*** Opening of Records shown ***

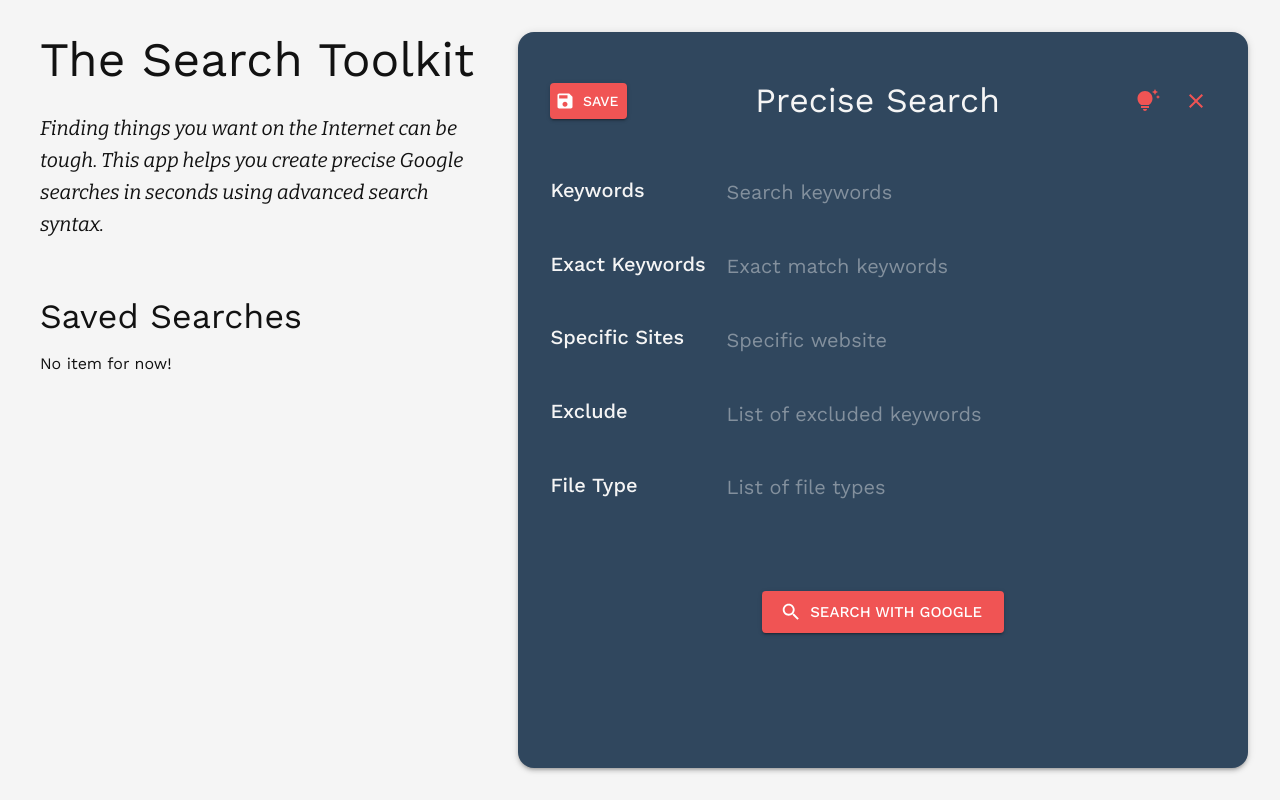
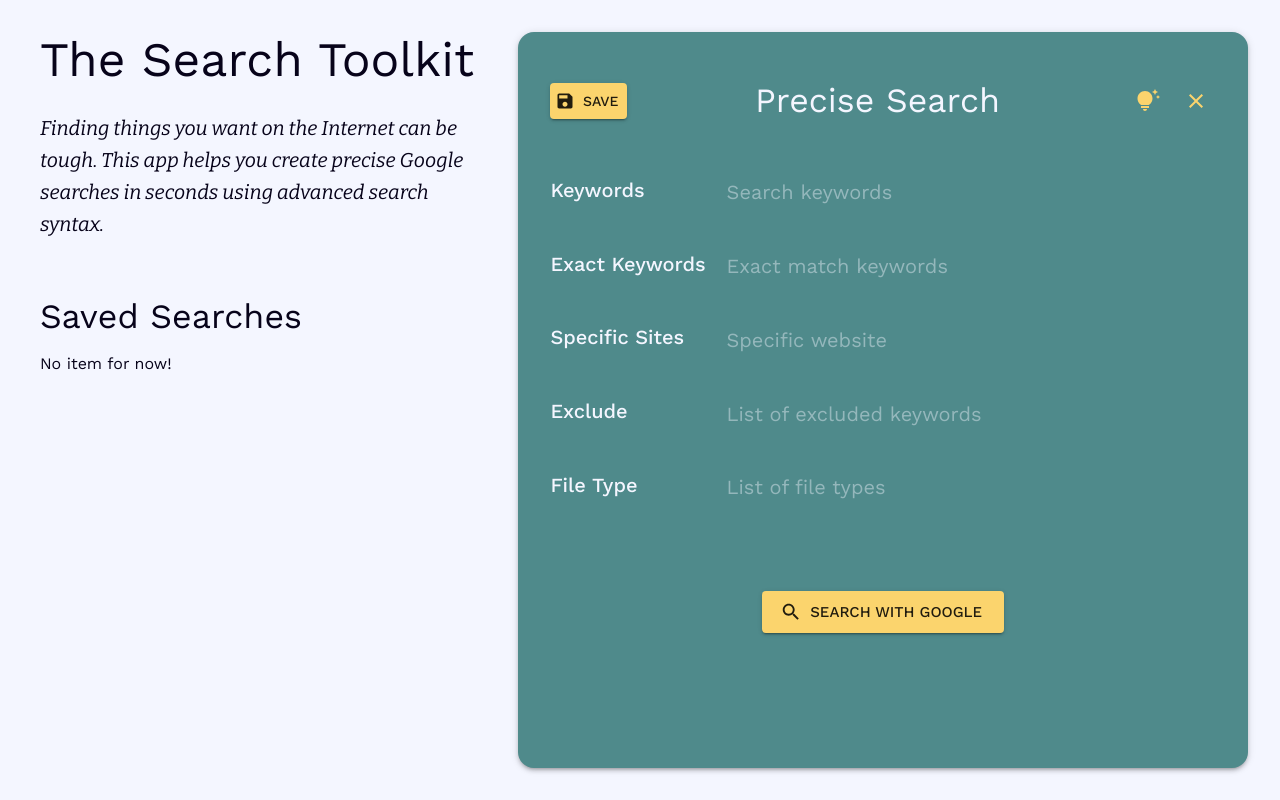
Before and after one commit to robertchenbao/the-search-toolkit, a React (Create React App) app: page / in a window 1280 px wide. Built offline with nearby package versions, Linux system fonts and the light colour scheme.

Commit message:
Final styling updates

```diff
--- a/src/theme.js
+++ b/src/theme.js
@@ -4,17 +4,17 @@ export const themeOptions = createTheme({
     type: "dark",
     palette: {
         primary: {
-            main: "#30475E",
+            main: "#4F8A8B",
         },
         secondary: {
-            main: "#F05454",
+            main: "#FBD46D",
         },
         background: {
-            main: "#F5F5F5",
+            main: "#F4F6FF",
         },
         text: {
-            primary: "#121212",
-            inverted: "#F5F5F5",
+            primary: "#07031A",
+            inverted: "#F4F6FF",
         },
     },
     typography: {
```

*** Close of Records shown ***

■ Assignment: Return the complete material exactly as given, excluding images.

■ The answer:
Before and after one commit to robertchenbao/the-search-toolkit, a React (Create React App) app: page / in a window 1280 px wide. Built offline with nearby package versions, Linux system fonts and the light colour scheme.

Commit message:
Final styling updates

```diff
--- a/src/theme.js
+++ b/src/theme.js
@@ -4,17 +4,17 @@ export const themeOptions = createTheme({
     type: "dark",
     palette: {
         primary: {
-            main: "#30475E",
+            main: "#4F8A8B",
         },
         secondary: {
-            main: "#F05454",
+            main: "#FBD46D",
         },
         background: {
-            main: "#F5F5F5",
+            main: "#F4F6FF",
         },
         text: {
-            primary: "#121212",
-            inverted: "#F5F5F5",
+            primary: "#07031A",
+            inverted: "#F4F6FF",
         },
     },
     typography: {
```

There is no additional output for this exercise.